Reptiles are animals in the (Linnaean) class Reptilia. They are characterized by breathing air, laying tough-shelled amniotic eggs, and having skin covered in scales and/or scutes. Reptiles are classically viewed as having a "cold-blooded" metabolism. They are tetrapods (either having four limbs or being descended from four-limbed ancestors). Modern reptiles inhabit every continent with the exception of Antarctica, and four living orders are currently recognized:
- Crocodilia (crocodiles, gavials, caimans, and alligators): 23 species
- Sphenodontia (tuataras from New Zealand): 2 species
- Squamata (lizards, snakes, and worm lizards): approximately 7,900 species
- Testudines (turtles and tortoises): approximately 300 species

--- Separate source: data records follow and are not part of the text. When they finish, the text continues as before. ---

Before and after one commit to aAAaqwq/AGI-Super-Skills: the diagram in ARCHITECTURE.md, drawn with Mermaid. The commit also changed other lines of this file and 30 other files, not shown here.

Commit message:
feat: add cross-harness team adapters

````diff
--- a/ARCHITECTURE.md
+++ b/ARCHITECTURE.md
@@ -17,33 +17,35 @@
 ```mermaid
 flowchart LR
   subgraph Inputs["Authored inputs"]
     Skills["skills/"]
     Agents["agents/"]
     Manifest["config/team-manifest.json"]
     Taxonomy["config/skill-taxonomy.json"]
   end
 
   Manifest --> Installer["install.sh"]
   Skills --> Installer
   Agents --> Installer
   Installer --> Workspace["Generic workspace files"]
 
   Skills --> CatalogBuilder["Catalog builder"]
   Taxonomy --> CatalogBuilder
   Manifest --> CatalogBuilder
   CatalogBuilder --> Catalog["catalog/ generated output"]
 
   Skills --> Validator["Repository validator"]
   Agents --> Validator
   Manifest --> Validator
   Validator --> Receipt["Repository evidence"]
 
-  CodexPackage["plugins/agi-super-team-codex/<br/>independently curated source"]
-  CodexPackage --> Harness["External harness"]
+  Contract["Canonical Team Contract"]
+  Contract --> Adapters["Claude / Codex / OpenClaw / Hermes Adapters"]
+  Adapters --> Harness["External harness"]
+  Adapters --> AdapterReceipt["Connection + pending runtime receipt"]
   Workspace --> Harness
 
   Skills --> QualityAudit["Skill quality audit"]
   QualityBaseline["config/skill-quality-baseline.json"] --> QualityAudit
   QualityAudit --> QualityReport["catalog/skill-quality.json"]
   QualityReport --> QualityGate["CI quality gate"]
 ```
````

The majority of reptile species are oviparous (egg-laying), although certain species of squamates are capable of giving live birth. This is achieved by either ovoviviparity (egg retention) or viviparity (birth of offspring without the development of calcified eggs). Many of the viviparous species feed their fetuses through various forms of placenta analogous to those of mammals, with some providing initial care for their hatchlings. Extant reptiles range in size from a tiny gecko, Sphaerodactylus ariasae, that grows to only 1.6 cm (0.6 in) to the saltwater crocodile, Crocodylus porosus, that may reach 6 m in length and weigh over 1,000 kg. The science dealing with reptiles is called herpetology.